Under the Hatch-Waxman Act, for a generic drug manufacturer to win approval for a drug, the manufacturer must certify that it will not launch its generic product until after the original drug’s patent has expired unless the patent is found to be invalid or unenforceable or the generic product will not infringe upon the listed patent.
Is It Okay to Use Some Medicines After Their Expiration Dates?
It is a bad idea to use any medicine after its expiration date. It is no longer guaranteed to be safe or effective, according to the Food & Drug Administration (FDA).
For that matter, the FDA warns that medicines should be stored properly to remain good until their expiration dates. If they don’t need to be refrigerated, store them in a cool dry place (not the bathroom cabinet).
How Long Can You Eat Food Past Its Expiration Date?
Here’s some advice from the U.S. Department of Agriculture:
- Canned goods will last for years if they’re not opened and the can isn’t damaged, no matter what the “best by” date is.
- Packaged foods like cereal and pasta are safe well past any “best by” date, but may eventually acquire a stale or “off” taste.
- Meat will keep for months in the freezer, but may eventually lose some of its flavor. It will not be unsafe. Bacteria doesn’t grow in freezers.
The USDA also has a chart indicating the shelf life of many food products.
Can You Eat Expired Food if It Hasn’t Been Opened?
The “use by,” “sell by,” and “best by” stamps all suggest an end date for the product in its unopened state. Most products are good for some time after the dates marked on the package if the package remains unopened. Whether it’s opened or sealed, look at it, sniff it, or taste it before you throw it out.
In general, nonperishable foods like canned goods, pasta, and rice have a long shelf life and are good well past any expiration dates marked on them. Meat, dairy, and eggs are perishable, but a sniff test is more reliable than a “sell by” date.
The Bottom Line

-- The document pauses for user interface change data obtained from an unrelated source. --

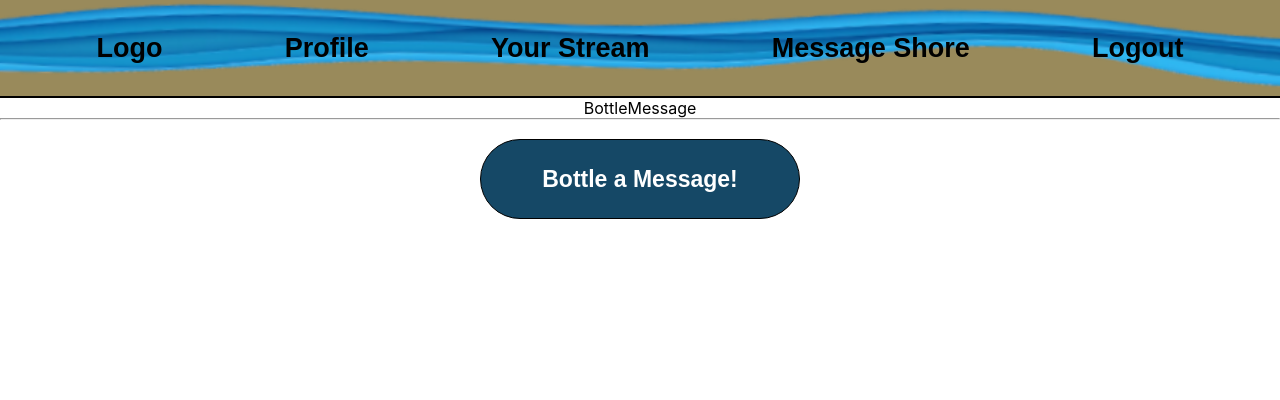
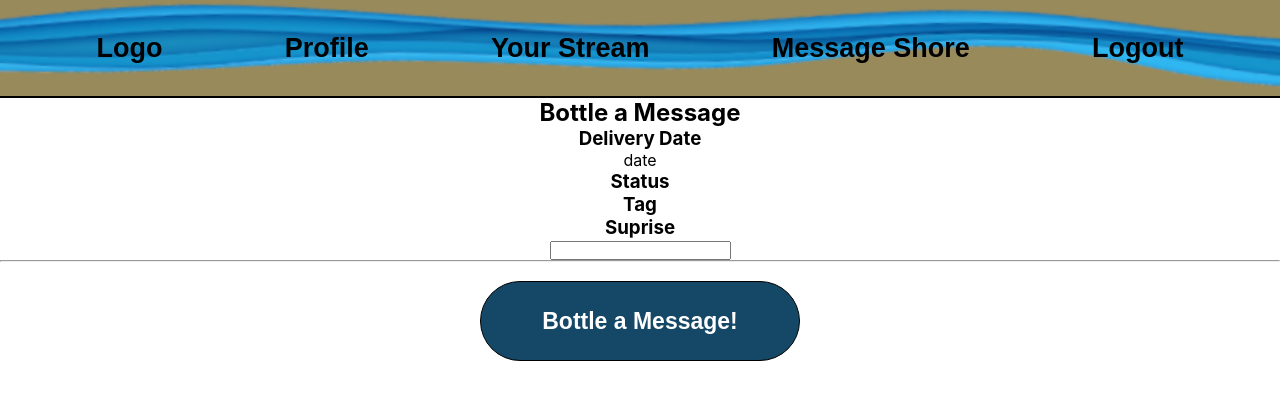
Before and after one commit to DannyHayek/time-capsule-client, a React (Create React App) app: page /bottleMessage in a window 1280 px wide. Shown: the top 400 px of the page. Built offline with nearby package versions, Linux system fonts and the light colour scheme.

Commit message:
Created basic components for bottle message page

```diff
--- /dev/null
+++ b/src/components/bottleMessage/BottleMessageBody.jsx
@@ -0,0 +1,11 @@
+import React from 'react'
+
+const BottleMessageBody = () => {
+  return (
+    <div>
+        <input></input>
+    </div>
+  )
+}
+
+export default BottleMessageBody
--- /dev/null
+++ b/src/components/bottleMessage/BottleMessageCard.jsx
@@ -0,0 +1,14 @@
+import React from 'react'
+import BottleMessageDetails from './BottleMessageDetails'
+import BottleMessageBody from './BottleMessageBody'
+
+const BottleMessageCard = () => {
+  return (
+    <div className='flex column bottle-message-card'>
+        <BottleMessageDetails />
+        <BottleMessageBody />
+    </div>
+  )
+}
+
+export default BottleMessageCard
--- /dev/null
+++ b/src/components/bottleMessage/BottleMessageDate.jsx
@@ -0,0 +1,12 @@
+import React from 'react'
+
+const BottleMessageDate = () => {
+  return (
+    <div>
+        <h3>Delivery Date</h3>
+        <p>date</p>
+    </div>
+  )
+}
+
+export default BottleMessageDate
--- /dev/null
+++ b/src/components/bottleMessage/BottleMessageDetails.jsx
@@ -0,0 +1,18 @@
+import React from 'react'
+import BottleMessageDate from './BottleMessageDate'
+import BottleMessageStatus from './BottleMessageStatus'
+import BottleMessageTag from './BottleMessageTag'
+import BottleMessageSurprise from './BottleMessageSurprise'
+
+const BottleMessageDetails = () => {
+  return (
+    <div>
+        <BottleMessageDate />
+        <BottleMessageStatus />
+        <BottleMessageTag />
+        <BottleMessageSurprise />
+    </div>
+  )
+}
+
+export default BottleMessageDetails
--- /dev/null
+++ b/src/components/bottleMessage/BottleMessageStatus.jsx
@@ -0,0 +1,11 @@
+import React from 'react'
+
+const BottleMessageStatus = () => {
+  return (
+    <div>
+        <h3>Status</h3>
+    </div>
+  )
+}
+
+export default BottleMessageStatus
--- /dev/null
+++ b/src/components/bottleMessage/BottleMessageSurprise.jsx
@@ -0,0 +1,11 @@
+import React from 'react'
+
+const BottleMessageSurprise = () => {
+  return (
+    <div>
+        <h3>Suprise</h3>
+    </div>
+  )
+}
+
+export default BottleMessageSurprise
--- /dev/null
+++ b/src/components/bottleMessage/BottleMessageTag.jsx
@@ -0,0 +1,11 @@
+import React from 'react'
+
+const BottleMessageTag = () => {
+  return (
+    <div>
+        <h3>Tag</h3>
+    </div>
+  )
+}
+
+export default BottleMessageTag
--- /dev/null
+++ b/src/components/bottleMessage/BottleMessageTitle.jsx
@@ -0,0 +1,11 @@
+import React from 'react'
+
+const BottleMessageTitle = () => {
+  return (
+    <div>
+        <h2>Bottle a Message</h2>
+    </div>
+  )
+}
+
+export default BottleMessageTitle
--- a/src/components/shared/BottleMessageButton.jsx
+++ b/src/components/shared/BottleMessageButton.jsx
@@ -9,7 +9,7 @@ const BottleMessageButton = () => {
         <hr></hr>
 
         <button className='primary-btn bottle-message-button' onClick={() => {
-            navigate("/createMessage");
+            navigate("/bottleMessage");
              }}>
                 Bottle a Message!
             </button>
--- a/src/pages/BottleMessage/BottleMessage.jsx
+++ b/src/pages/BottleMessage/BottleMessage.jsx
@@ -1,8 +1,13 @@
 import React from 'react'
+import BottleMessageTitle from '../../components/bottleMessage/BottleMessageTitle'
+import BottleMessageCard from '../../components/bottleMessage/BottleMessageCard'
 
 const BottleMessage = () => {
   return (
-    <div>BottleMessage</div>
+    <div>
+      <BottleMessageTitle />
+      <BottleMessageCard />
+    </div>
   )
 }
 
```
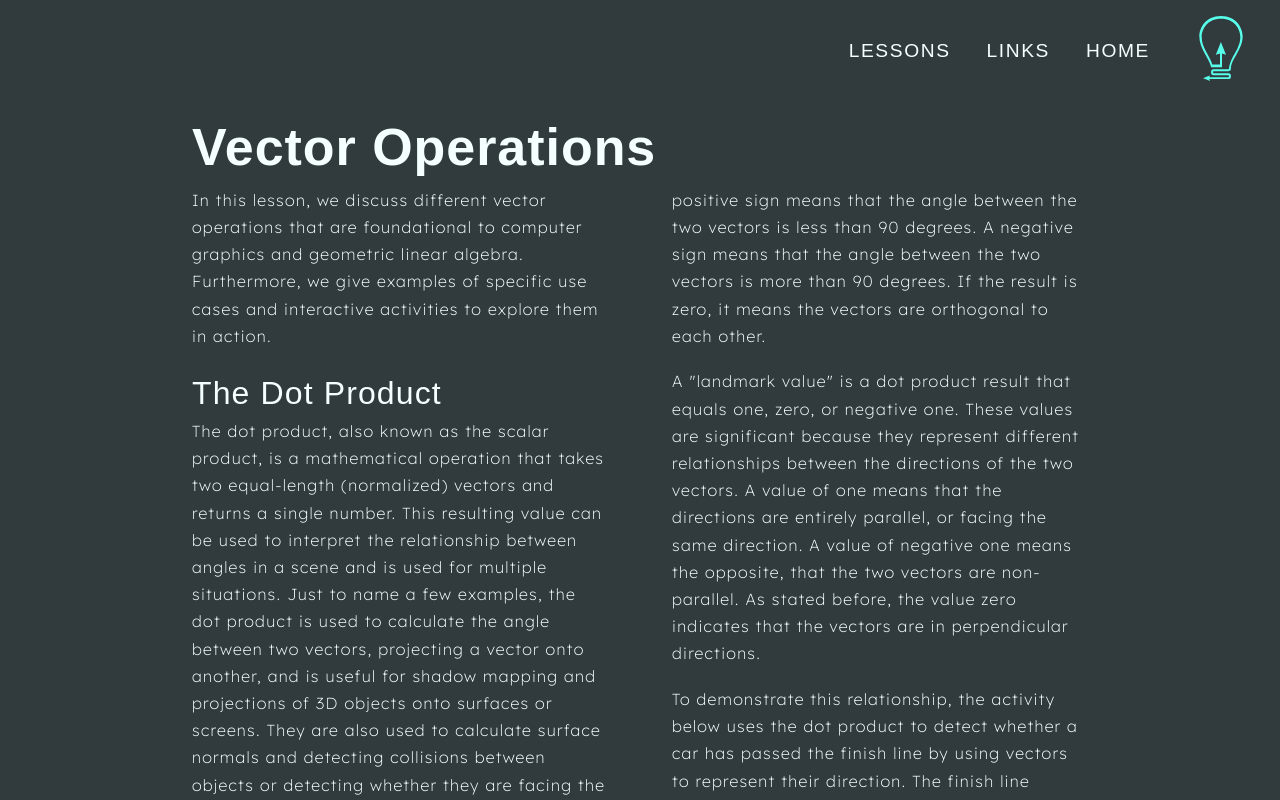
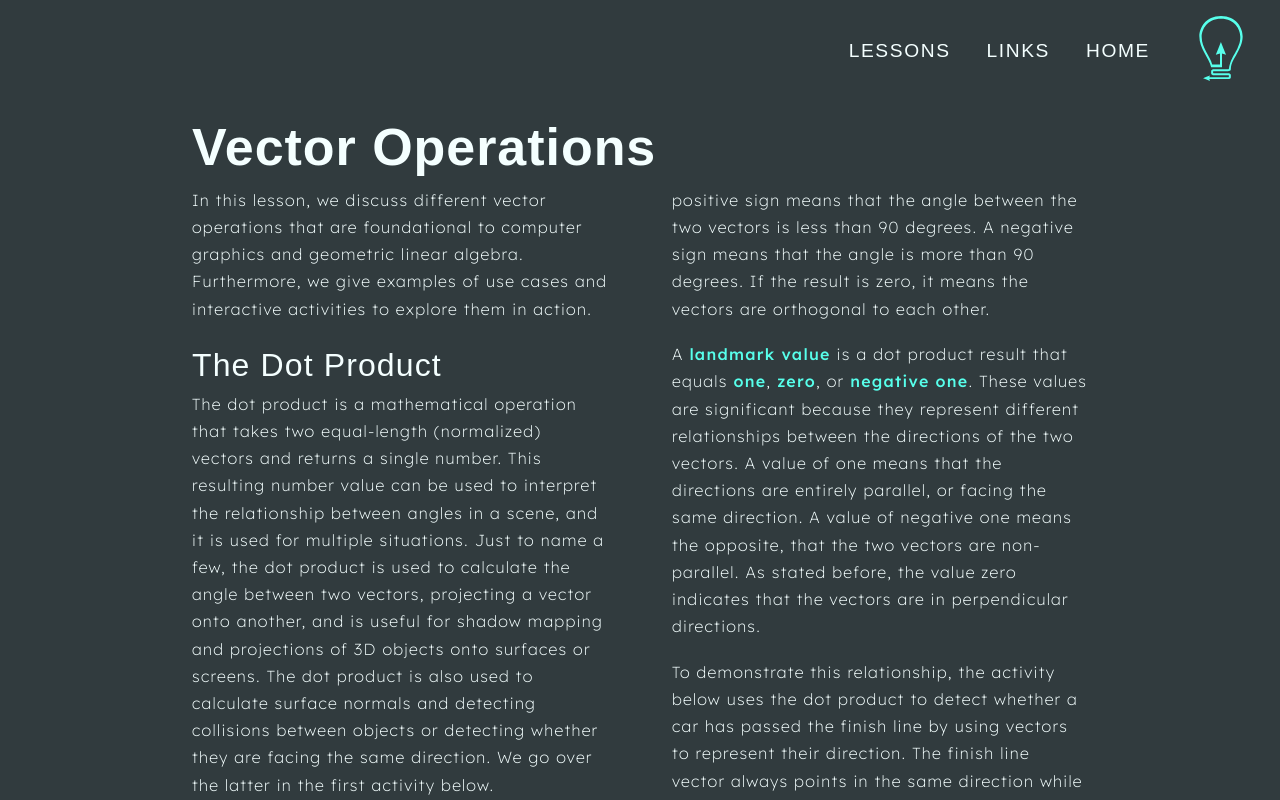
Before and after one commit to JadenKeller/Capstone-Interactive-Textbook, a React (Vite) app: page /lesson/vector-operations in a window 1280 px wide. Shown: the top 800 px of the page. Built offline with nearby package versions, Linux system fonts and the light colour scheme; no server answers; a web font is replaced by a local one.

Commit message:
Added content.

```diff
--- a/src/pages/lessons/vector_operations/index.tsx
+++ b/src/pages/lessons/vector_operations/index.tsx
@@ -23,27 +23,27 @@ export default function VectorOpChapter() {
 					<section>
 						<p>
 							In this lesson, we discuss different vector operations that are foundational to computer graphics and geometric linear algebra.
-							Furthermore, we give examples of specific use cases and interactive activities to explore them in action.
+							Furthermore, we give examples of use cases and interactive activities to explore them in action.
 						</p>
 						<h2>
 							The Dot Product
 						</h2>
 						<p>
-							The dot product, also known as the scalar product, is a mathematical operation that takes two equal-length (normalized) vectors and returns a single number.
-							This resulting value can be used to interpret the relationship between angles in a scene and is used for multiple situations.
-							Just to name a few examples, the dot product is used to calculate the angle between two vectors, projecting a vector onto another, and is useful for shadow mapping and projections of 3D objects onto surfaces or screens.
-							They are also used to calculate surface normals and detecting collisions between objects or detecting whether they are facing the same direction or not.
-							We go over the latter in the first activity of this lesson.
+							The dot product is a mathematical operation that takes two equal-length (normalized) vectors and returns a single number.
+							This resulting number value can be used to interpret the relationship between angles in a scene, and it is used for multiple situations.
+							Just to name a few, the dot product is used to calculate the angle between two vectors, projecting a vector onto another, and is useful for shadow mapping and projections of 3D objects onto surfaces or screens.
+							The dot product is also used to calculate surface normals and detecting collisions between objects or detecting whether they are facing the same direction.
+							We go over the latter in the first activity below.
 						</p>
 						<h3>+/- Determination & Landmark Values</h3>
 						<p>
-							The sign of a dot product result indicates a specific relation ship between two vectors.
+							The sign of the dot product result indicates a specific relationship between two vectors.
 							A positive sign means that the angle between the two vectors is less than 90 degrees.
-							A negative sign means that the angle between the two vectors is more than 90 degrees.
+							A negative sign means that the angle is more than 90 degrees.
 							If the result is zero, it means the vectors are orthogonal to each other.
 						</p>
 						<p>
-							A "landmark value" is a dot product result that equals one, zero, or negative one.
+							A <b>landmark value</b> is a dot product result that equals <b>one</b>, <b>zero</b>, or <b>negative one</b>.
 							These values are significant because they represent different relationships between the directions of the two vectors.
 							A value of one means that the directions are entirely parallel, or facing the same direction.
 							A value of negative one means the opposite, that the two vectors are non-parallel.
@@ -77,7 +77,10 @@ export default function VectorOpChapter() {
 						</section>
 					}
 					canvas={<LambertianLighting />} />
-				<LessonNav />
+
+				<div className={styles.lesson_nav_section}>
+					<LessonNav />
+				</div>
 		</div>
 	)
 }
--- /dev/null
+++ b/src/pages/lessons/vectors/index.module.css
@@ -0,0 +1,38 @@
+.body_root {
+	width: 100%;
+}
+
+.nav_section {
+	padding: 1em 0 0 0;
+}
+
+.lesson_nav_section {
+	padding: 1em 0;
+
+}
+
+.page_title {
+	margin: auto;
+	width: 70%;
+}
+
+/* Scroll bar */
+body::-webkit-scrollbar {
+	width: 15px;
+}
+
+body::-webkit-scrollbar-track {
+	background: #4B585D;
+}
+
+body::-webkit-scrollbar-thumb {
+	background: #4B585D;
+	border: 2px solid #57FFEB;
+	border-radius: 10px;
+	transition: 0.75s ease;
+}
+
+body::-webkit-scrollbar-thumb:hover {
+	background: #313B3E;
+	transition: 0.75s ease;
+}
--- a/src/pages/lessons/vectors/index.tsx
+++ b/src/pages/lessons/vectors/index.tsx
@@ -2,15 +2,22 @@ import Header from "@components/ui/Header/Header";
 import LessonNav from "@components/ui/LessonNav/LessonNav";
 import VectorLayout from "@components/ui/layout/VectorLayout/VectorLayout";
 import PlusMinus from "../vector_operations/dot_product/PlusMinus/PlusMinus";
+import styles from "./index.module.css";
 
 export default function VectorChapter() {
 	return (
 		<>
-			<Header />
+			<div className={styles.nav_section}>
+				<Header />
+			</div>
+
+			<div className={styles.page_title}>
+				<h1>Vectors</h1>
+			</div>
+
 			<VectorLayout
 				content={
 					<section>
-						<h1>Vectors</h1>
 						<p>
 							In this lesson, we cover what a vector is what it represents numerically in different contexts.
 							Additionally, we provide interactive activities and examples to highlight how vectors are represented in a graphical scene.
@@ -39,7 +46,9 @@ export default function VectorChapter() {
 					</section>
 				}
 				canvas={<PlusMinus />}/>
-			<LessonNav />
+			<div className={styles.lesson_nav_section}>
+				<LessonNav />
+			</div>
 		</>
 	)
 }
```
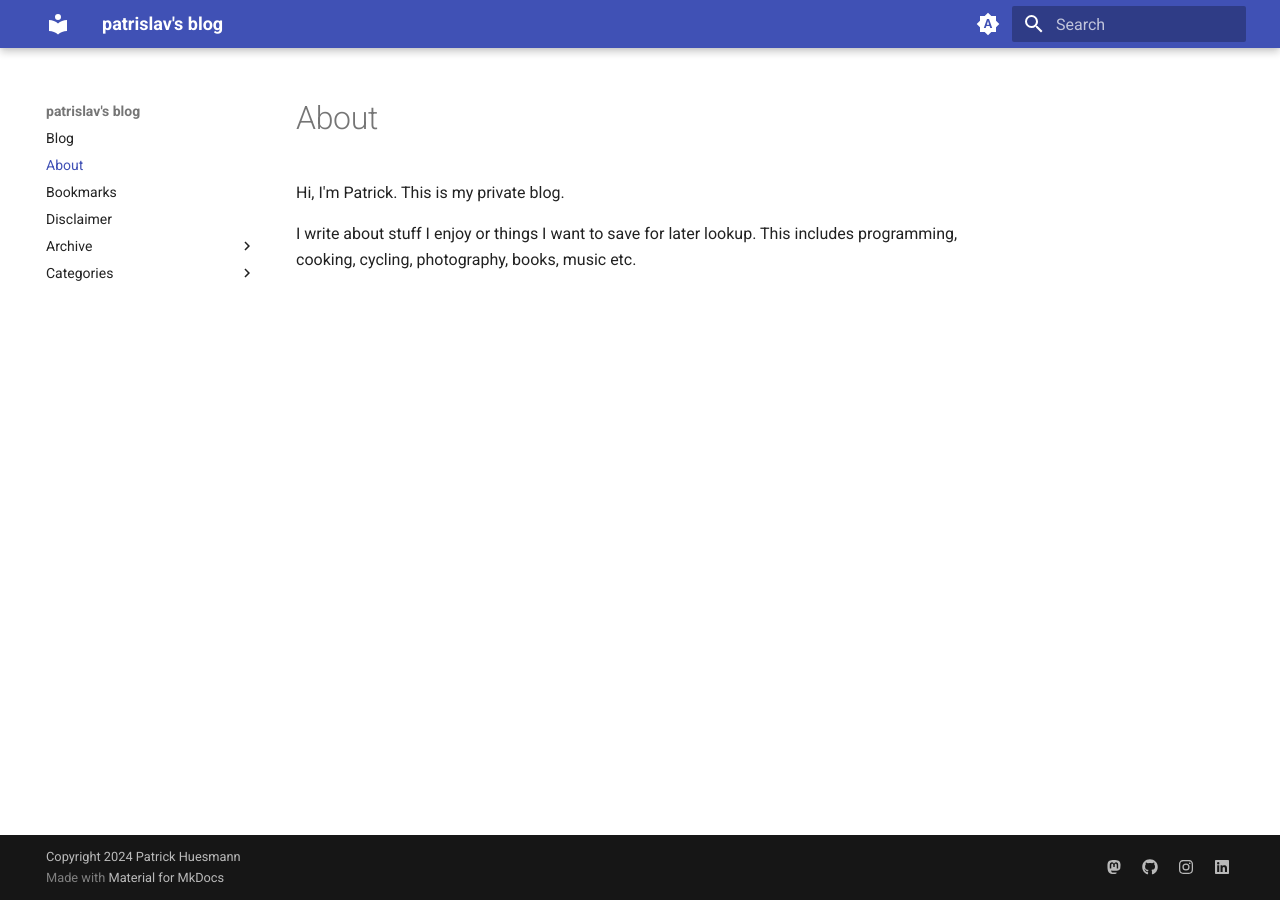
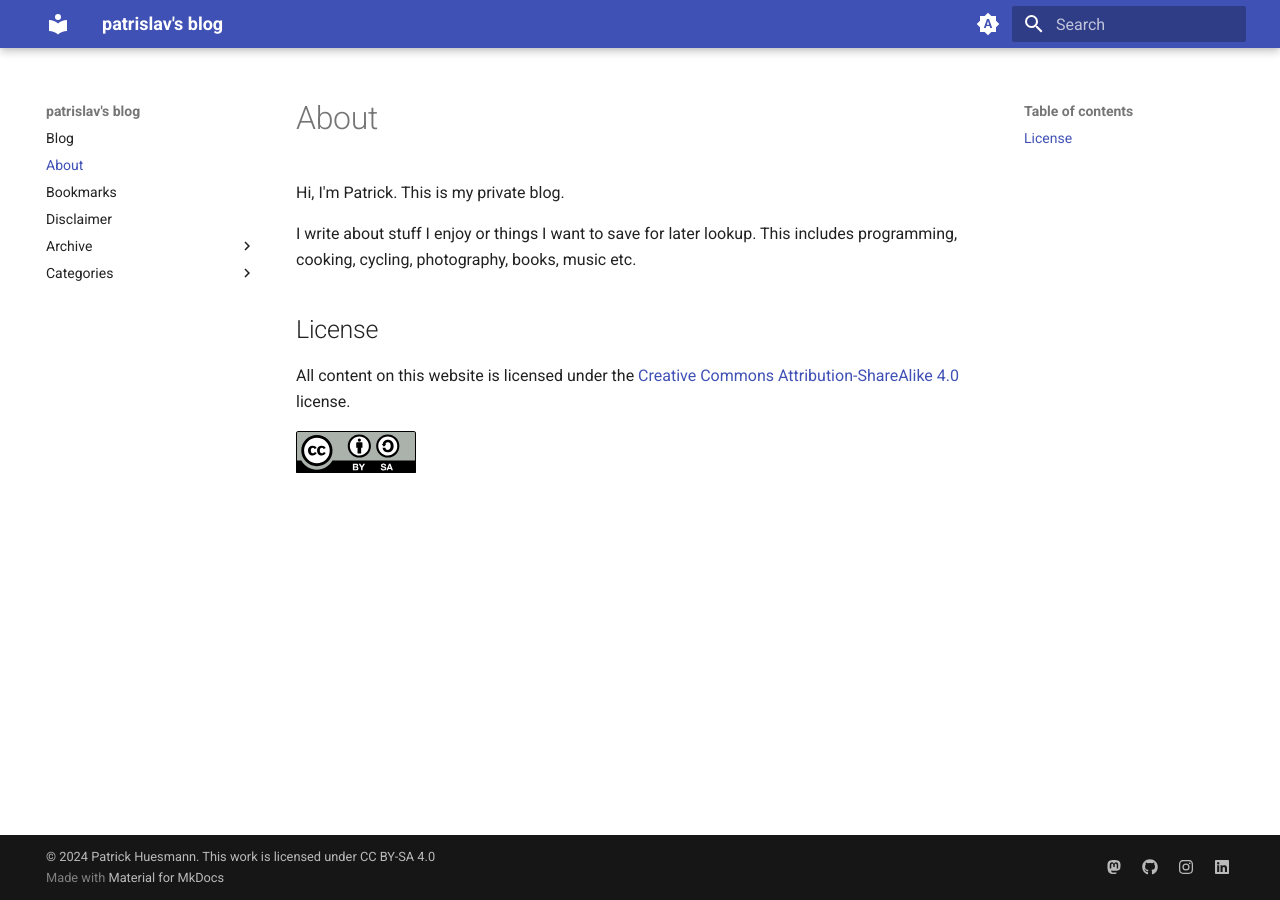
Before and after one commit to patrislav1/p-hu.de, an MkDocs documentation site: the page built from docs/about.md, in a window 1280 px wide. Built offline with MkDocs 1.6.1 and Material for MkDocs 9.7.7, drawn with Linux system fonts in a browser that asks for light colours.

Commit message:
Add lightbox & license

```diff
--- a/docs/about.md
+++ b/docs/about.md
@@ -4,3 +4,9 @@ Hi, I'm Patrick. This is my private blog.
 
 I write about stuff I enjoy or things I want to save for later lookup.
 This includes programming, cooking, cycling, photography, books, music etc.
+
+## License
+
+All content on this website is licensed under the [Creative Commons Attribution-ShareAlike 4.0](https://creativecommons.org/licenses/by-sa/4.0/) license.
+
+![CC-BY-SA](assets/by-sa.svg)
--- a/mkdocs.yml
+++ b/mkdocs.yml
@@ -1,10 +1,12 @@
 site_name: patrislav's blog
 site_author: Patrick Huesmann <patrick@p-hu.de>
 site_url: https://www.p-hu.de
-copyright: Copyright 2024 Patrick Huesmann
-
+copyright: © 2024 Patrick Huesmann. This work is licensed under <a href="https://creativecommons.org/licenses/by-sa/4.0/">CC BY-SA 4.0</a>
 plugins:
   - search
+  - glightbox:
+      auto_caption: true
+      background: black
   - blog:
       blog_dir: .
 
```
Also changed, not shown: README.md (+1 -1 lines), docs/bookmarks.md (+1 -0 lines), docs/posts/2023/hh-photowalk.md (added, +16 -0 lines), docs/posts/2024/linux-antifa.md (+0 -1 lines), docs/assets/by-sa.svg (added).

Expiration dates are placed on food and prescription items to ensure the benefit and safety of the consumer. Food expiration dates tend to focus on quality rather than safety whereas expiration dates on prescriptions tend to focus on effectiveness and safety. It’s always good to check the expiration date for both food and drugs and when in doubt, discard if an item doesn’t appear safe after its expiration date.